Other traditional bathing rituals, such as the Turkish bath, or hamam, Japanese onsens, and Russian banyas continue to inspire modern spa rituals. The hamam, which originated in Ottoman times, involves relaxing in a steam room before the body is massaged, scrubbed, and rinsed with cold water. Every Turkish town still has at least one neighbourhood hamam, and cities and tourist resorts are populated with prestige spa resorts which offer a luxury hamam experience. Russian banyas also focus on steam, followed by exfoliation, and a dip in a cold plunge pool — designed to improve circulation, boost the immune system, and relieve stress and fatigue. Onsens are still a popular feature of Japanese tourism; these public baths are traditionally outdoors and use naturally hot water from geothermically heated springs. The waters are believed to have healing powers due to their high mineral content — a good soak is said to heal aches and pains, skin conditions and diabetes.

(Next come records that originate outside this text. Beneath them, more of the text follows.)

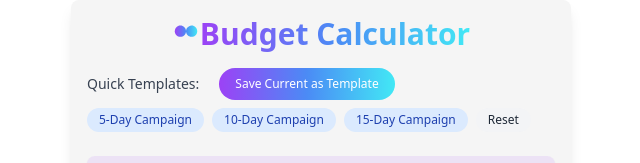
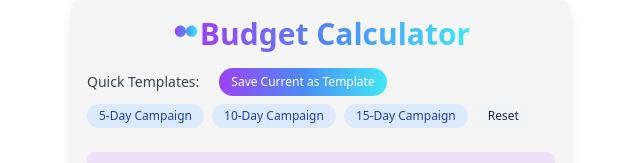
Before and after one commit to niksaderek/budget_cal, a React (Create React App) app: page / in a window 1280 px wide. Shown: the top 163 px of the page, without its empty margins (319-959 px from the left). Built offline with nearby package versions, Linux system fonts and the light colour scheme.

Commit message:
Update App.js

```diff
--- a/src/App.js
+++ b/src/App.js
@@ -480,10 +480,11 @@ const BudgetCalculator = () => {
           <h3 className="text-sm font-medium text-gray-700">Quick Templates:</h3>
           <button
             onClick={() => setShowSaveTemplateModal(true)}
-            className="px-3 py-1 text-xs rounded-full text-white transition-colors ml-4"
+            className="text-xs rounded-full text-white transition-colors ml-4"
             style={{
               background: "linear-gradient(90deg, #9C42F5 0%, #4B8BF5 50%, #42E8F5 100%)",
-              padding: '8px 16px'
+              padding: '6px 12px',
+              fontSize: '12px'
             }}
           >
             Save Current as Template
```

Bathe yourself better
According to the experts, the optimal bath time lasts for 10-20 minutes. It’s best to aim for a temperature of 32-35C — which is warm, rather than hot — as this will open the pores and encourage sweating, which releases toxins. If the temperature gets hotter than 44C, you risk raising blood pressure, scalding the skin, and stripping away the skin’s protective acid mantle, leaving it feeling tight, dry and itchy.
The Danish concept of hygge (pronounced hoo-ga) has become a global obsession in recent years— and soaking in a hot bath is one of the easiest ways to incorporate the feel-good cosiness of hygge into your everyday life. Crumble half a bubble bar under a running tap, then lie back and relax under a blanket of bubbles; try The Comforter for its uplifting, fruity foam.
Tackle insomnia with the help of Twilight bath bomb, which has a soothing lavender fragrance and has been formulated to promote sleep. As it dissolves, the bath water changes from the colour of the setting sun to a shimmering deep purple that’s reminiscent of the night sky — while the tonka fragrance smells just like a malted bedtime drink.
Salt baths can aid relaxation and detoxification, and there’s evidence that they can relieve inflammation and sports injuries, as well as arthritis, back pain, skin conditions, and cold and flu.Big Blue bath bomb is made with sea salt and arame seaweed, which is rich in vitamins and minerals, including iodine, which helps to regulate the metabolism.
To soothe sore, dry skin, take inspiration from Cleopatra — according to legend, she bathed in asses’ milk — and try skin-softening Ceridwen’s Cauldron bath melt, which is made with whole oats and cocoa butter to create a creamy, oat milk soak.
So whether you want to be soothed, cleansed or invigorated, taking a few minutes out of your day for a relaxing bath could be just what the doctor ordered.